Task item:
Every line in the entries that holds the word "Video" counts toward the answer, which should be a single number.

[Start of Attachment]

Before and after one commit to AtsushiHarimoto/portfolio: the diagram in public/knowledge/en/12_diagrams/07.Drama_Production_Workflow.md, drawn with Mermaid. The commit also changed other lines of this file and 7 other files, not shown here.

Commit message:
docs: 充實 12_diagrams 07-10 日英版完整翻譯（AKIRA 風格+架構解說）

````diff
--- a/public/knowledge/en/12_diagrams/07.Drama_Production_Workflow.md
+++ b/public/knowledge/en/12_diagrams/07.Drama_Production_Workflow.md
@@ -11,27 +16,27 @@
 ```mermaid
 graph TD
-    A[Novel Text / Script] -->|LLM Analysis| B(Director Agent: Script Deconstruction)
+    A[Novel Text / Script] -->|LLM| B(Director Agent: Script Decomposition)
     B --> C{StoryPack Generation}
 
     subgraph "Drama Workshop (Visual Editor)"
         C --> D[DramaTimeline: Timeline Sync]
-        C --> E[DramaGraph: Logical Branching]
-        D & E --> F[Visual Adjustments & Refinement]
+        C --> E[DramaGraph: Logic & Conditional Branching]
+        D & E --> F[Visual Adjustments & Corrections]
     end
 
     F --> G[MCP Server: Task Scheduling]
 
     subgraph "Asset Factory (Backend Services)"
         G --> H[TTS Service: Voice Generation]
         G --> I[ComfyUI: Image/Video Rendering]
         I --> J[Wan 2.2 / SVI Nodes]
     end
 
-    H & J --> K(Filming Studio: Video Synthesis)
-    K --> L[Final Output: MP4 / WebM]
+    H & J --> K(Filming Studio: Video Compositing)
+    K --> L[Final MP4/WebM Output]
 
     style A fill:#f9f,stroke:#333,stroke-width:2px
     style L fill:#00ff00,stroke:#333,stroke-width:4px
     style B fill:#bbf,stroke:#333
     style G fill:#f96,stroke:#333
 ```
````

[End of Attachment]
[Start of Attachment]

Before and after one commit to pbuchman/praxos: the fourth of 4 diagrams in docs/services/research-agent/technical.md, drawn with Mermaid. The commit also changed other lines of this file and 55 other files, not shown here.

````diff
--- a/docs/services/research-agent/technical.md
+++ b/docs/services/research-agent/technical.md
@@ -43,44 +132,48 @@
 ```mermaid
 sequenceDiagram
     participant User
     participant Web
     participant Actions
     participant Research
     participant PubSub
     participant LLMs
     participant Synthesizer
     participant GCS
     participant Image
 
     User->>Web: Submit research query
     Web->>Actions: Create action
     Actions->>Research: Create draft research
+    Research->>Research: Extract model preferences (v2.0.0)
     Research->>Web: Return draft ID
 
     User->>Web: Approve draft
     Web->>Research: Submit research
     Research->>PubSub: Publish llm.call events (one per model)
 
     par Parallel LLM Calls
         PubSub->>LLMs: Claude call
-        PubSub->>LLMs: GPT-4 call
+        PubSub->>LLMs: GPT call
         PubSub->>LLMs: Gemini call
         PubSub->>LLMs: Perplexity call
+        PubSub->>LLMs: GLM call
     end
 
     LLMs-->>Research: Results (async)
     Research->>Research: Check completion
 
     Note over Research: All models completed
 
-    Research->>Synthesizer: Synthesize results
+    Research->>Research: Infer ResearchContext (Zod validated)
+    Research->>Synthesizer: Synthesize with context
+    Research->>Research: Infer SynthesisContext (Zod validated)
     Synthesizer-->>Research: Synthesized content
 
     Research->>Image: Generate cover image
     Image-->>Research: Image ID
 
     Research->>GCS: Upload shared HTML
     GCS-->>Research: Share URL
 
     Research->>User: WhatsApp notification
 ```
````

[End of Attachment]

Output for this task:
3